In June, the hackAIR team moderated 7 sensor-building workshops across Europe. More than 200 interested participants learned more about air quality and built their own sensor. Here is the first report from this amazing month, featuring the workshop in Brussels on June 13.

Air quality is a “hot” topic in Brussels and all across Belgium: in citizen activist groups, in stakeholder consultations, in policy making and in the media. There is a huge demand for more low-cost air quality sensors to be set up in Brussels. This event was co-organised by a broad range of partners: Influencair, Open Knowledge Belgium, Sandbox VRT, BRAL, Civic Lab Leuven, Luchtpijp, BeCentral, hackAIR. hackAIR was represented by VUB, Crevis and ON:SUBJECT.

It was the largest workshop so far for hackAIR: 100 citizens came – and many more had wanted to participate (no worries: there will be more workshops in Brussels in the next months!)

One of the participants shared about her motivation to build her own air quality sensor:

“I live in an apartment on a busy road in the middle of Brussels. I am very concerned about the impact of air pollution on my health. I want to measure the air quality where I live, with my own sensor. I want to make sense of the data that I will collect. Knowing more about the levels of pollution over time, will make it easier for me to decide whether I can stay in my current appartement. If the air is too bad here, I will move to a neighbourhood with healthier air.

It was amazing to learn more about the diversity of the participants in conversations around the assembling tables. The age range was from 11 to 65+. There were concerned citizens, scientists in the field of air quality, medical doctors, policy makers, journalists, social entrepreneurs, innovators, open data experts, members of grassroots air quality initiatives (such as Filter Cafe). People came from Brussels and neighbouring municipalities, and also from across Belgium. A mix of French, Dutch and English could be heard in the lively conversations.

The sensors had been prepared by the Open Knowledge Belgium tech team. They did a great job in providing a “plug-and-play-sensor”: everything was already soldered. The participants just had to add four screws and connect a few wires. An easy and very fast experience of building an air quality sensor! Following the assembling phase, each participant was supported by a member of the tech team to connect his / her sensor to the luftdaten platform. There was only one last step to take at home: configuring the sensor with the home WiFi. With the step-by-step manual that was handed out, this was surely easy. Two weeks after the event, the vast majority of the sensors are up and running! 

 

During the workshop, participants were invited to take part in a survey conducted by the hackAIR partner VUB. This survey is part of the hackAIR overall project and explores the connections between engagement in activities about air quality and potential change of behaviour.

 

Our thanks go to all our partners who helped to make this workshop happen, to all who volunteered their time to support participants during the assembling – and of course to all who came and built their own sensor!

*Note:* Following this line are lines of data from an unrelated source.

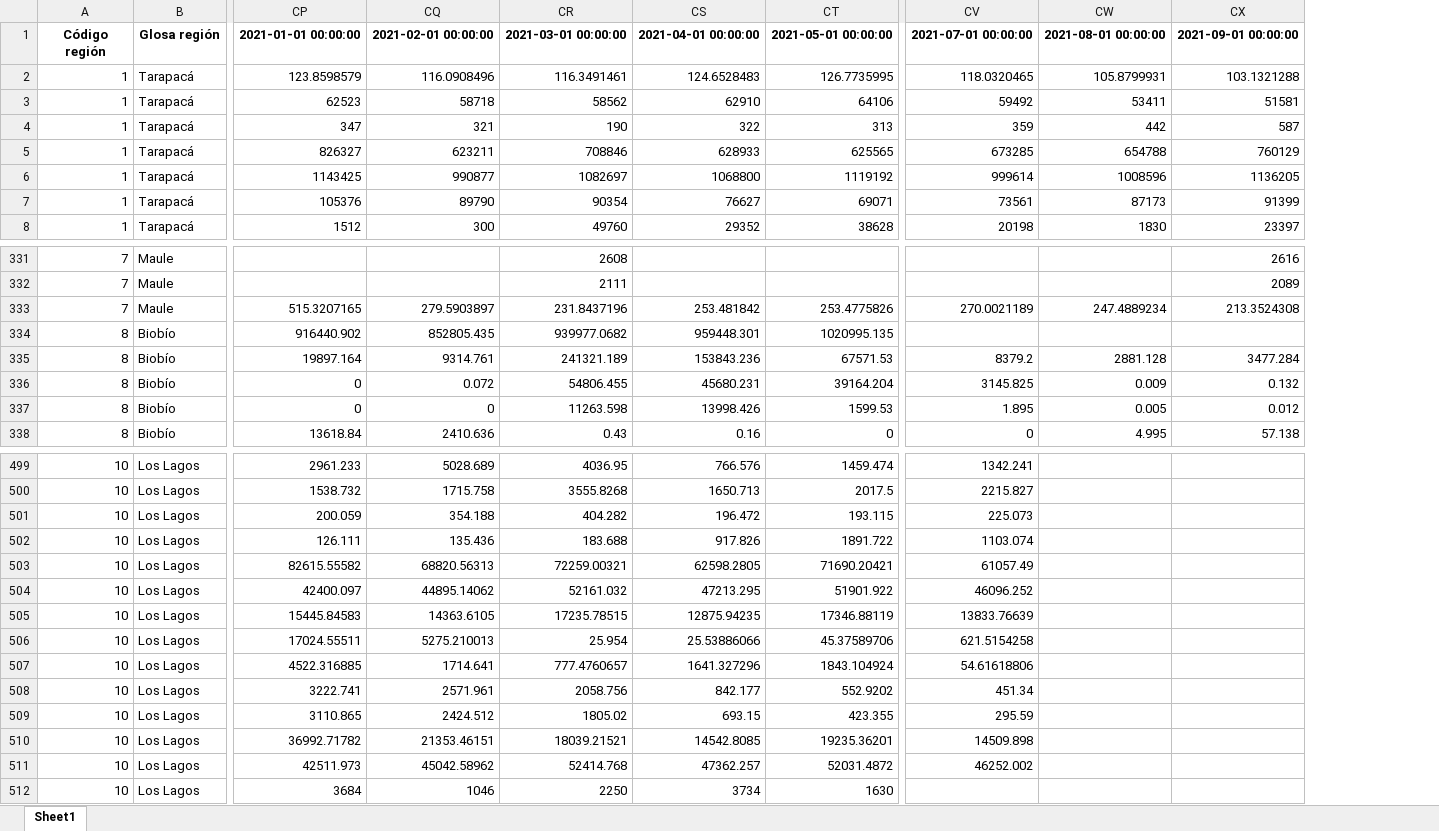
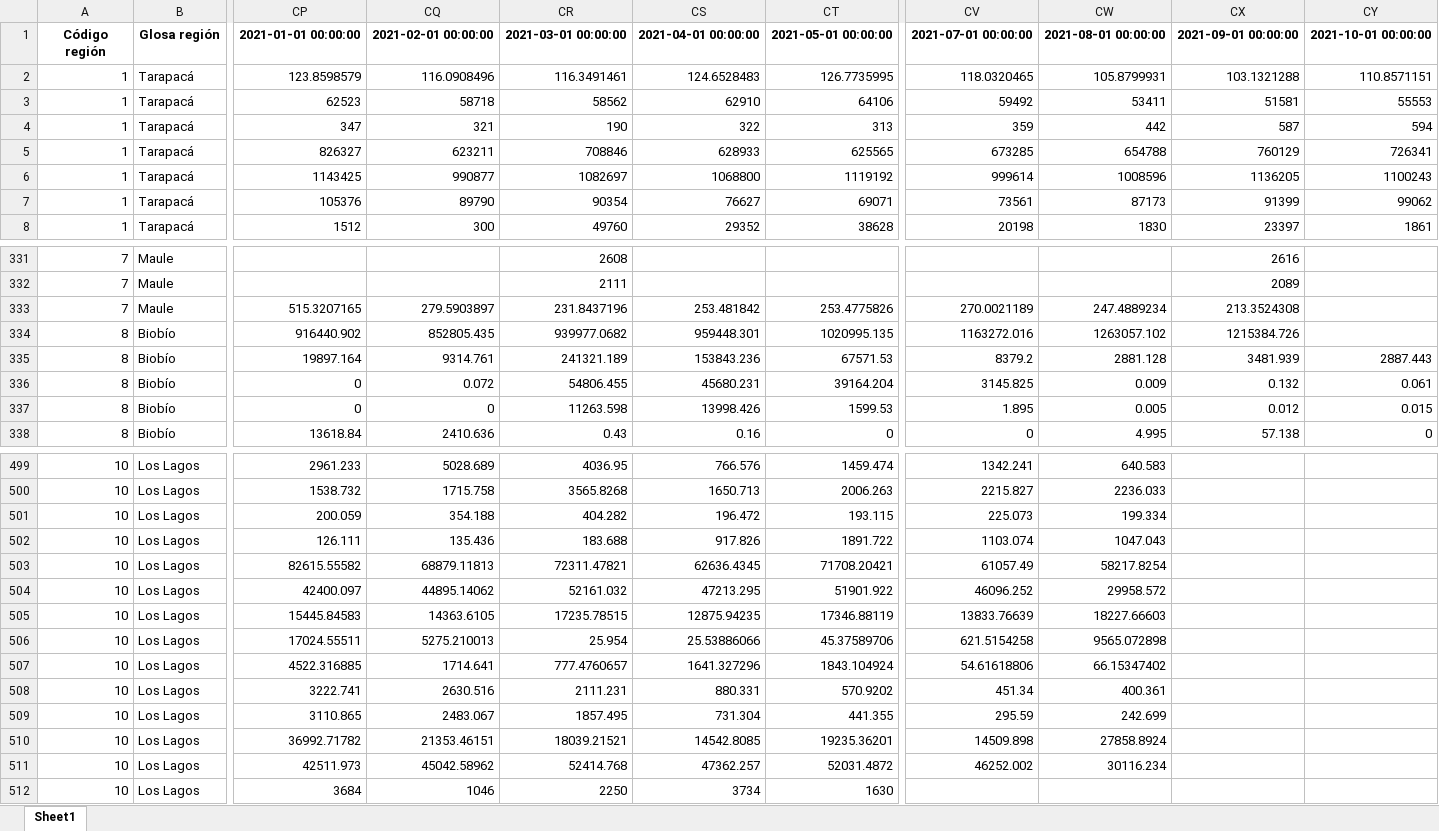
Before and after one commit to Sud-Austral/EstadisticasRegionales, an Excel workbook: Estadísticas Regionales/estadísticas-regionales.xlsx, sheet Sheet1, drawn as a sheet; only a part is shown, gaps mark what is left out; values as stored, in another font and other column widths than the file's, no borders; the diff covers the shown part only; the diff names each change by its address in the sheet, - before the commit and + after, or states it on an @@ line.

```diff
--- a/Estadísticas Regionales/estadísticas-regionales.xlsx (sheet Sheet1)
+++ b/Estadísticas Regionales/estadísticas-regionales.xlsx (sheet Sheet1)
+column CY, rows 1-8: 2021-10-01 00:00:00 | 110.8571151 | 55553 | 594 | 726341 | 1100243 | 99062 | 1861; rows 335-338: 2887.443 | 0.061 | 0.015 | 0
-CV334: (empty)
+CV334: 1163272.016
-CW334: (empty)
+CW334: 1263057.102
-CX334: (empty)
+CX334: 1215384.726
-CX335: 3477.284
+CX335: 3481.939
-CW499: (empty)
+CW499: 640.583
-CR500: 3555.8268
+CR500: 3565.8268
-CT500: 2017.5
+CT500: 2006.263
-CW500: (empty)
+CW500: 2236.033
-CW501: (empty)
+CW501: 199.334
-CW502: (empty)
+CW502: 1047.043
-CQ503: 68820.56313
+CQ503: 68879.11813
-CR503: 72259.00321
+CR503: 72311.47821
-CS503: 62598.2805
+CS503: 62636.4345
-CT503: 71690.20421
+CT503: 71708.20421
-CW503: (empty)
+CW503: 58217.8254
-CW504: (empty)
+CW504: 29958.572
-CW505: (empty)
+CW505: 18227.66603
-CW506: (empty)
+CW506: 9565.072898
-CW507: (empty)
+CW507: 66.15347402
-CQ508: 2571.961
+CQ508: 2630.516
-CR508: 2058.756
+CR508: 2111.231
-CS508: 842.177
+CS508: 880.331
-CT508: 552.9202
+CT508: 570.9202
-CW508: (empty)
+CW508: 400.361
-CQ509: 2424.512
+CQ509: 2483.067
-CR509: 1805.02
+CR509: 1857.495
-CS509: 693.15
+CS509: 731.304
-CT509: 423.355
+CT509: 441.355
-CW509: (empty)
+CW509: 242.699
-CW510: (empty)
+CW510: 27858.8924
-CW511: (empty)
+CW511: 30116.234
```
Also changed, not shown: 122 edited cells elsewhere in this sheet, Estadísticas Regionales/descriptor-de-campos.xlsx.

Stay tuned! We’ll spread the invitations for upcoming workshops on our events page and through social media. Also keep in mind: you can invite the hackAIR team to offer a sensor-building workshop in your neighbourhood or for your organisation. Or: you can organise your own workshop with our workshop toolkit